Resilience

According to the Collins dictionary, ‘People and things that are resilient are able to recover easily and quickly from unpleasant or damaging events.’

From the start of the pandemic and throughout, the Health Board was resilient in its nature, adapting services across its sites and within the community to continually provide patient care in a safe manner. The resilient approach was quickly put in place due to the pandemic, an event you can easily describe as unpleasant and damaging.

For example, back in March 2020 when the World Health Organization describes COVID-19 as a pandemic and the Health Board was preparing for the first ‘peak’ of cases, we knew we had to swiftly adopt a new way of working within our hospitals. This led to us introducing ‘zones’ to both our UHW and UHL sites, categorising the areas from ‘Green’ zones which were for patients free of COVID-19 to ‘Red’  zones which were occupied with confirmed cases of COVID-19. Working with teams from the Health Board, we made sure that these ‘zones’ had dedicated entrances and exits, with staff only working within their assigned zones to mitigate cross-infection.

On 13 March 2020, when Minister for Health and Social Services Vaughan Gething announced the suspension of certain NHS services including non-urgent surgical admissions, procedures and outpatient appointments, the Health Board’s focus was to prioritise emergency surgery and treatments. All urgent surgery was agreed to be delivered within protected units inside the green zones on our sites, with a total of 5,376 procedures taking place from June 2020 to February 2021. 

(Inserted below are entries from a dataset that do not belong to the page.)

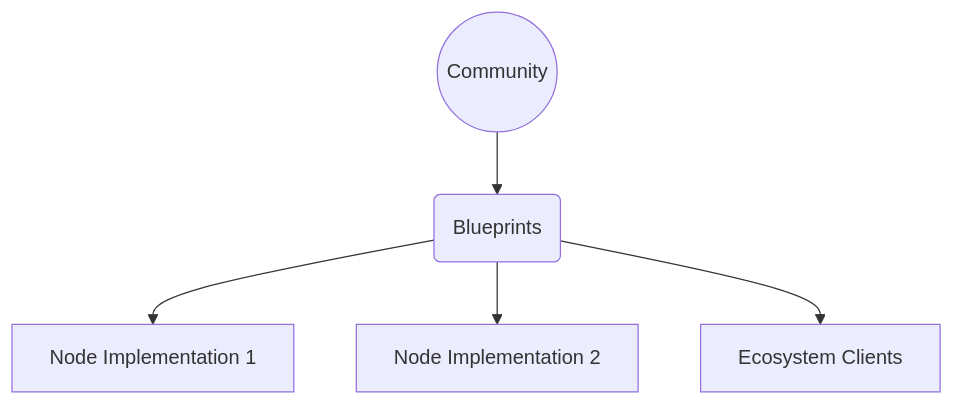
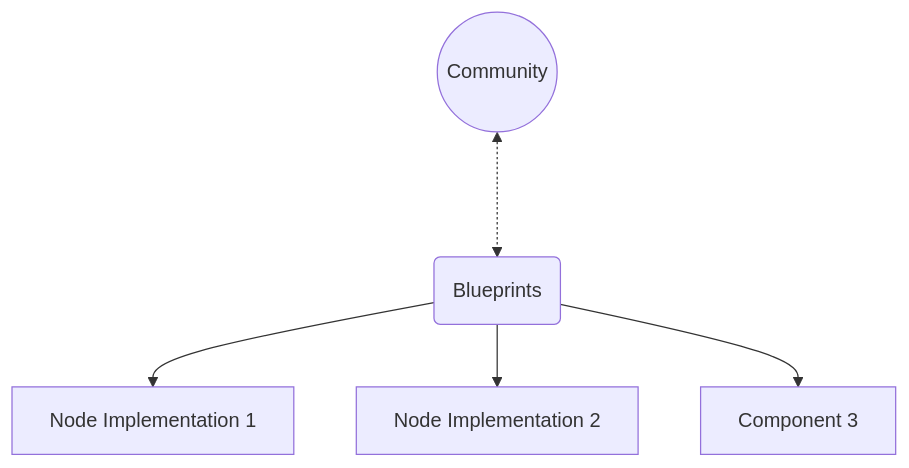
Before and after one commit to rkuhn/cardano-blueprint: the diagram in src/introduction/README.md, drawn with Mermaid. The commit also changed other lines of this file, not shown here.

````diff
--- a/src/introduction/README.md
+++ b/src/introduction/README.md
@@ -13,13 +13,13 @@
 ```mermaid
 graph TB
     COM((Community))
     BP(Blueprints)
     N1[Node Implementation 1]
     N2[Node Implementation 2]
-    C[Ecosystem Clients]
+    C[Component 3]
 
-    COM --> BP
+    COM <-..-> BP
     BP --> N1
     BP --> N2
     BP --> C
 ```
````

As part of our approach to keep services within the community and away from the hospital, 92% of emergency eye care problems were treated in the Cardiff and Vale communities, reducing the need for patients to attend eye casualty at University Hospital of Wales (UHW). This was thanks to a scheme by our Optometry Advisor, Sharon Beatty. 

A main part of fighting the virus was adapting our services to allow for social distancing, which caused us to rethink the way patients could access emergency treatment. As a result, we launched Wales’ first ‘Phone First’ system, CAV 24/7 in August 2020. If patients believe they need to visit the Emergency Unit but it’s not life or limb threatening, then they must call CAV 24/7 on 0300 10 20 247. They’re given a timeslot to attend the Unit so they aren’t just turning up and congregating in the waiting area, keeping themselves and our staff safe. 

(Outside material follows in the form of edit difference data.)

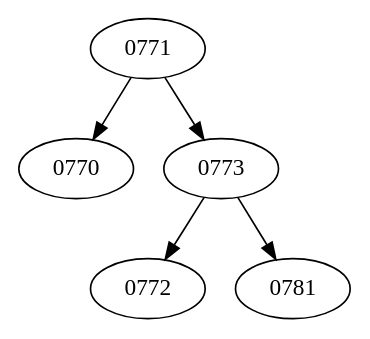
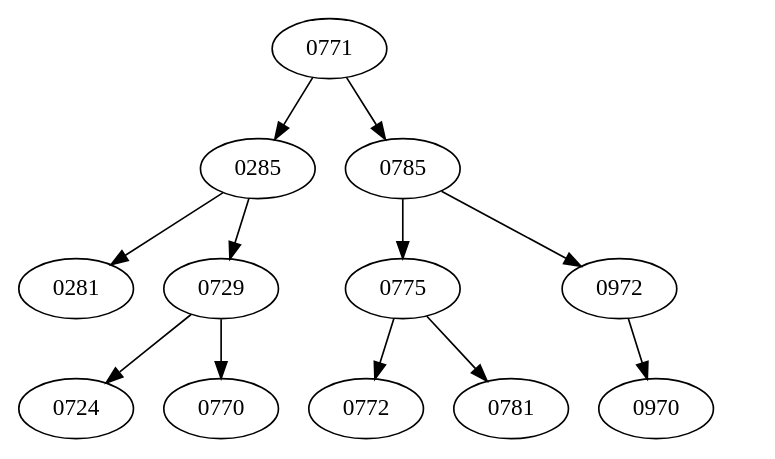
One commit to FJVicVel03/EDD_VD2S2023_PY_202111576 changed the diagram in CursosCargados.dot. Above: the diagram before and after it, drawn with Graphviz. The commit also changed 62 other files, not shown here.

```diff
--- a/CursosCargados.dot
+++ b/CursosCargados.dot
@@ -1,1 +1,1 @@
-digraph arbol{ "0771" ; x1 [label="",width=.1,style=invis];"0771" -> "0770" ;"0771" -> "0773" ; x2 [label="",width=.1,style=invis];"0773" -> "0772" ;"0773" -> "0781" ;{rank=same"0772" -> "0781" [style=invis]}; {rank=same"0770" -> "0773" [style=invis]}; }
+digraph arbol{ "0771" ; x1 [label="",width=.1,style=invis];"0771" -> "0285" ; x2 [label="",width=.1,style=invis];"0285" -> "0281" ;"0285" -> "0729" ; x3 [label="",width=.1,style=invis];"0729" -> "0724" ;"0729" -> "0770" ;{rank=same"0724" -> "0770" [style=invis]}; {rank=same"0281" -> "0729" [style=invis]}; "0771" -> "0785" ; x2 [label="",width=.1,style=invis];"0785" -> "0775" ; x3 [label="",width=.1,style=invis];"0775" -> "0772" ;"0775" -> "0781" ;{rank=same"0772" -> "0781" [style=invis]}; "0785" -> "0972" ; x3 [label="",width=.1,style=invis];"0972" -> "0970" ;"0972" -> x3[style=invis]{rank=same"0970" -> x3 [style=invis]}; {rank=same"0775" -> "0972" [style=invis]}; {rank=same"0285" -> "0785" [style=invis]}; }
```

Shortly after, as we celebrated Organ Donation Week in September, we reflected on the safety measures we put in place for our transplant patients to help minimise the risk of infection when they visited us in the hospital or when they were at home. However, a second spike in COVID-19 cases was looming so the Health Board acted fast to ensure a temporary facility was constructed to accommodate sufficient surge capacity, thanks to a £33m investment from Welsh Government. 150 days after constructed first started on 12th September, the Lakeside Wing was officially handed over to the Health Board from the main contractors, Darwin Group Ltd on
Monday 8 February. The Wing is currently being used as a ‘step-down’ facility for patients undergoing essential rehabilitation after a period of acute illness, which may not necessarily be Covid-19.

However, we quickly realised that we needed extra capacity, which is why we collaborated with Spire Hospital. The hospital allowed urgent surgery procedures to take place, with 10,074 cancer surgeries and other urgent procedures completed (as of 31/12/20), and over 1,500 patients receiving sight-saving treatment as part of this landmark partnership. 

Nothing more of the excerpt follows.